In a cardiology department, there are some patients that require long-term antibiotics, such as those with infective endocarditis or infected prosthetic devices. We describe our experience with intravenous antibiotic therapy for patients with cardiology diagnoses who require a period of antibiotics in our outpatient service during the period of the COVID-19 pandemic. A total of 15 patients were selected to have outpatient antibiotic therapy (age range 36 to 97 years, 60% male). A total of nine patients had infective endocarditis, four patients had infected valve prosthesis or transcatheter aortic valve implantation (TAVI) endocarditis, one patient had infected pericardial effusion while another had infected pericarditis. For these 15 patients there was a total of 333 hospital bed-days, on average 22 days per patient. These patients also had a total of 312 days of outpatient antibiotic therapy, which was an average of 21 days per patient. The total cost, if patients were admitted for those days, assuming a night cost £400, was £124,800, which was on average £8,320 per patient. Three patients were readmitted within 30 days.

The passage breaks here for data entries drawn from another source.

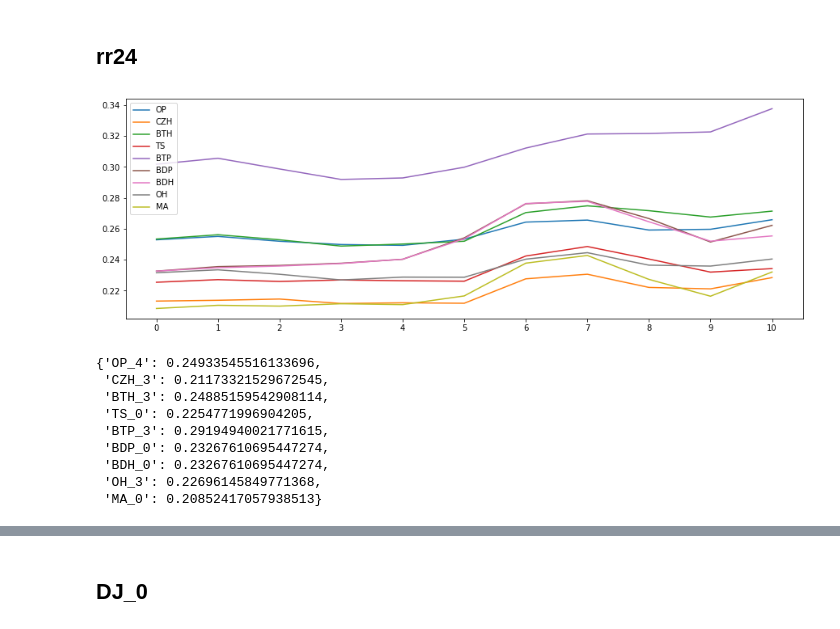
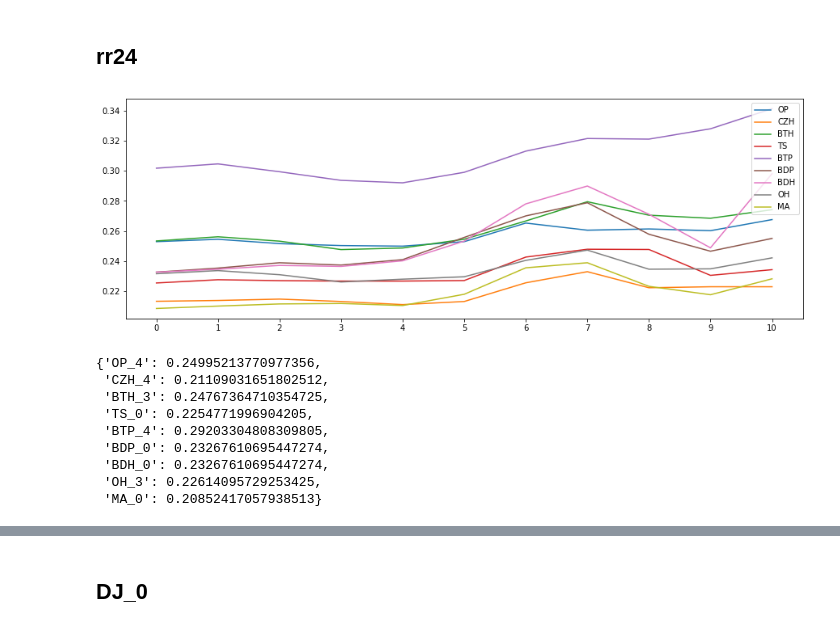
Before and after one commit to hyperplanning/HCYPPD, a Jupyter notebook: notebooks/Single_Element_Linear_Regression.ipynb, the cells around one changed output, grey strips where cells are left out. Cells and saved outputs as stored; diff of their text form; code cells hidden in the pictures.

```diff
--- a/notebooks/Single_Element_Linear_Regression.ipynb
+++ b/notebooks/Single_Element_Linear_Regression.ipynb
@@ -24,7 +23,14 @@ production = production.drop(production[production["n_dep"] == "2A"].index)
 production = production.drop(production[production["n_dep"] == "2B"].index)
 production = production.drop(production[production["n_dep"].astype(int) > 95].index)
 
-provinces = {7005: 80, 7015: 59, 7020: 50, 7027: 14, 7037: 76, 7072: 51, 7110: 29, 7117: 22, 7130: 35, 7139: 61, 7149: 91, 7168: 10, 7181: 54, 7190: 67, 7207: 56, 7222: 44, 7240: 37, 7255: 18, 7280: 21, 7299: 68, 7314: 17, 7335: 86, 7434: 87, 7460: 63, 7471: 43, 7481: 69, 7510: 33, 7535: 46, 7558: 12, 7577: 26, 7591: 5, 7607: 40, 7621: 65, 7627: 9, 7630: 31, 7643: 34, 7650: 13, 7661: 83, 7690: 6, 7747: 66, 67005: 10}
+provinces = {7005: 80, 7015: 59, 7020: 50, 7027: 14, 7037: 76,
+             7072: 51, 7110: 29, 7117: 22, 7130: 35, 7139: 61,
+             7149: 91, 7168: 10, 7181: 54, 7190: 67, 7207: 56,
+             7222: 44, 7240: 37, 7255: 18, 7280: 21, 7299: 68,
+             7314: 17, 7335: 86, 7434: 87, 7460: 63, 7471: 43,
+             7481: 69, 7510: 33, 7535: 46, 7558: 12, 7577: 26,
+             7591: 5,  7607: 40, 7621: 65, 7627: 9,  7630: 31,
+             7643: 34, 7650: 13, 7661: 83, 7690: 6,  7747: 66, 67005: 10}
 
 crops = production["crop"].unique()
 stations = data["id_sta"].unique()
@@ -87,10 +93,11 @@ def predict_zero():
 # %%
 def predict_n(n, times):
     if n == 0:
-        return predict_zero(), 0.0
+        return predict_zero(), 0.0, rdt_array.mean()
 
     sum_RMSE = 0
     coef = np.array([0.0 for i in range(n)])
+    intercept = 0.0
 
     for i in range(times):
         X_train, X_test, y_train, y_test = train_test_split(data_array, rdt_array, test_size=0.2)
@@ -102,6 +109,7 @@ def predict_n(n, times):
 
         lr.fit(X_train_n, y_train)
         coef += lr.coef_
+        intercept += lr.intercept_
         y_predict_n = lr.predict(X_test_n)
 
         RMSE = math.sqrt(((y_predict_n - y_test) ** 2).sum() / len(y_test))
@@ -109,65 +117,71 @@ def predict_n(n, times):
 
         sum_RMSE += rRMSE
 
-    return sum_RMSE / times, coef / times
+    return sum_RMSE / times, coef / times, intercept / times
 # %%
 def test_degree_n(times):
     degree = np.linspace(start, end, end - start + 1)
+
     for i in degree:
-        rRMSE_degree[crop + "_" + i.astype(int).astype(str)], coeffs[crop + "_" + i.astype(int).astype(str)] = predict_n(i.astype(int), times)
+        result = predict_n(i.astype(int), times)
+        rRMSE_degree[crop + "_" + i.astype(int).astype(str)] = result[0]
+        coeffs[crop + "_" + i.astype(int).astype(str)] = result[1]
+        intercepts[crop + "_" + i.astype(int).astype(str)] = result[2]
 # %%
 def draw():
     fig, ax = plt.subplots(1, 1, figsize=(15, 5))
     plt.xticks(np.arange(start, end + 1, 1))
+
     for crop in crops:
         rRMSE_plot = []
-        x_plot = np.linspace(start, end, end - start + 1)
+        x_plot = np.linspace(start, end, end + 1)
         for i in range(start, end - start + 1):
             rRMSE_plot.append(rRMSE_degree[crop + "_" + str(i)])
         plt.plot(x_plot, rRMSE_plot)
-    plt.legend(crops)
+    plt.legend(crops, loc=1)
 # %% [markdown]
 ## rr24
 # %%
 start = 0
 end = 10
-times = 10000
+times = 1000
 total_rain = {}
 
 rRMSE_degree = {}
 coeffs = {}
+intercepts = {}
 
 init_x(total_rain, "rr24")
 
 for crop in crops:
     total_rdt = {}
 
     data_array, rdt_array = init(total_rain)
 
     test_degree_n(times)
 
 draw()
 # %% [output]
-[figure, old version]
+[figure, new version]
 # %%
 best_predict = {}
 
 for crop in crops:
     temp_list = []
-    for i in range(end - start + 1):
+    for i in range(start, end + 1):
         temp_list.append(rRMSE_degree[crop + "_" + str(i)])
     best_predict[crop + "_" + str(temp_list.index(min(temp_list)))] = min(temp_list)
 
 best_predict
 # %% [output]
-{'OP_4': 0.24933545516133696,
- 'CZH_3': 0.21173321529672545,
- 'BTH_3': 0.24885159542908114,
+{'OP_4': 0.24995213770977356,
+ 'CZH_4': 0.21109031651802512,
+ 'BTH_3': 0.24767364710354725,
  'TS_0': 0.2254771996904205,
- 'BTP_3': 0.29194940021771615,
+ 'BTP_4': 0.29203304808309805,
  'BDP_0': 0.23267610695447274,
  'BDH_0': 0.23267610695447274,
- 'OH_3': 0.22696145849771368,
+ 'OH_3': 0.22614095729253425,
  'MA_0': 0.20852417057938513}
 # %%
 best_coeffs = {}
```
Also changed, not shown: parts of 17 cells of this notebook, 5 other files.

One had ongoing endocarditis that was managed medically and another had pulmonary embolism. The last patient had a side effect related to daptomycin use. In conclusion, outpatient antibiotic therapy in selected patients with native or prosthetic infective endocarditis appears to be safe for a selected group of patients with associated cost savings.Reference:
Kwok CS, Whittaker JJ, Malbon C, White B, Snape J, Lloyd V, Yazdani F, Kemp T, Duckett S. Outpatient parenteral antimicrobial therapy (OPAT) service is associated with inpatient-bed cost savings. Br J Cardiol. 2021 Sep 1;28(3):38. doi: 10.5837/bjc.2021.038. PMID: 35747699; PMCID: PMC8988795.